UK inflation rate picks up but lags central bank target
Britain's inflation rate unexpectedly rose in July and a core measure of price growth increased to the highest in five months. The pound jumped.
The change in the headline reading to 0.1pc from zero was mainly driven by smaller clothing discounts in the summer sales this year compared to a year earlier. Economists in a Bloomberg survey had forecast the rate would stay at zero. The core measure - which excludes volatile food and energy costs - increased to 1.2pc from 0.8pc, higher than the 0.9pc reading predicted by economists.
While the figures published yesterday were stronger than anticipated, inflation is still well below the Bank of England's 2pc target. Policy makers have said it will remain low in the short term because of the strength of the pound and a renewed decline in oil prices. Over the longer term, Governor Mark Carney says price growth will accelerate and the time to begin raising the interest rates is approaching.
"Tightness in the labour market is now generating some wage inflation," said Kallum Pickering, an economist at Berenberg Bank in London. "Throughout the rest of the year we'll see further tightness prompting more increases in wages and that should bring on core inflation a bit further."
The pound rose 0.7pc to $1.57 after the report from the Office for National Statistics.
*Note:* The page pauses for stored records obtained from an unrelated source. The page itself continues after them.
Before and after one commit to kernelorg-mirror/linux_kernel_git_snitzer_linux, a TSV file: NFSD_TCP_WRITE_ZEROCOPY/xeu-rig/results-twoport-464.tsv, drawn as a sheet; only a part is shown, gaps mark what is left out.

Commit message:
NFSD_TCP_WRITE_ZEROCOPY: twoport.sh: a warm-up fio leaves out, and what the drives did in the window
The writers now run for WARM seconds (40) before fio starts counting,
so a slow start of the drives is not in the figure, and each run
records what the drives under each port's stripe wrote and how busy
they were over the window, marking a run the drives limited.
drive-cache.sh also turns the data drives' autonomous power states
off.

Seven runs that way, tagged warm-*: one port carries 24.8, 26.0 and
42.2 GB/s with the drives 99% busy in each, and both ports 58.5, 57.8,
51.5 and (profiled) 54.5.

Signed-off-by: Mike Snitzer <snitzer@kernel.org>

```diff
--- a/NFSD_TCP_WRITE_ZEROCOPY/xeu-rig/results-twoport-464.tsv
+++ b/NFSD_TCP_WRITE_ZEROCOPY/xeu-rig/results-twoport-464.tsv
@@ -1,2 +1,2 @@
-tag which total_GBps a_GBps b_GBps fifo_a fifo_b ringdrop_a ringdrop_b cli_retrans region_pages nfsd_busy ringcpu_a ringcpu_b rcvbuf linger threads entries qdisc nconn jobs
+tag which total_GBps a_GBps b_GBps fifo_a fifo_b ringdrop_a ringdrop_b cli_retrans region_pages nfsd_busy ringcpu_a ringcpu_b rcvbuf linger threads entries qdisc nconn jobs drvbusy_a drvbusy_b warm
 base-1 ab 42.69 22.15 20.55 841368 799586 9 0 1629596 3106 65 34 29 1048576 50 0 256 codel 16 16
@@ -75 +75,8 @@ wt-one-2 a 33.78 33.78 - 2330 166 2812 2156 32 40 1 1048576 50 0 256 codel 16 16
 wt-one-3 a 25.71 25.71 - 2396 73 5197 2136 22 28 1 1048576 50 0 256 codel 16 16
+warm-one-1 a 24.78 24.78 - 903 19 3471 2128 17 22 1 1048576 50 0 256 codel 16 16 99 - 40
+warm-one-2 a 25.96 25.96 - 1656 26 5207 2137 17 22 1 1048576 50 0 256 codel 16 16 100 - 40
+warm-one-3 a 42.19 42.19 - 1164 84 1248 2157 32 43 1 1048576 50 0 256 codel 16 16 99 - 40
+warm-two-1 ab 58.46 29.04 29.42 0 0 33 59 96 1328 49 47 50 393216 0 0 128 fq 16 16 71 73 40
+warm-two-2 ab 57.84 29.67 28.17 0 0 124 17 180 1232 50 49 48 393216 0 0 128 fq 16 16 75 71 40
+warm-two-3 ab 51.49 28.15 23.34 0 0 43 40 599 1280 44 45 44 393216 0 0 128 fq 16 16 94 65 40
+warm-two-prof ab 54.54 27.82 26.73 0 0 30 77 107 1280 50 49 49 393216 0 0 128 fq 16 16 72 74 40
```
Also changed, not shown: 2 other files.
Economists forecast that the first increase in the benchmark rate from a record-low 0.5pc will happen in early 2016. Policy maker Kristin Forbes said this week there are risks to delaying a rate increase and she's watching for signs of domestic pressures.
Services inflation, a proxy for domestic price growth, hit to 2.4pc in July, the fastest in four months. (Bloomberg)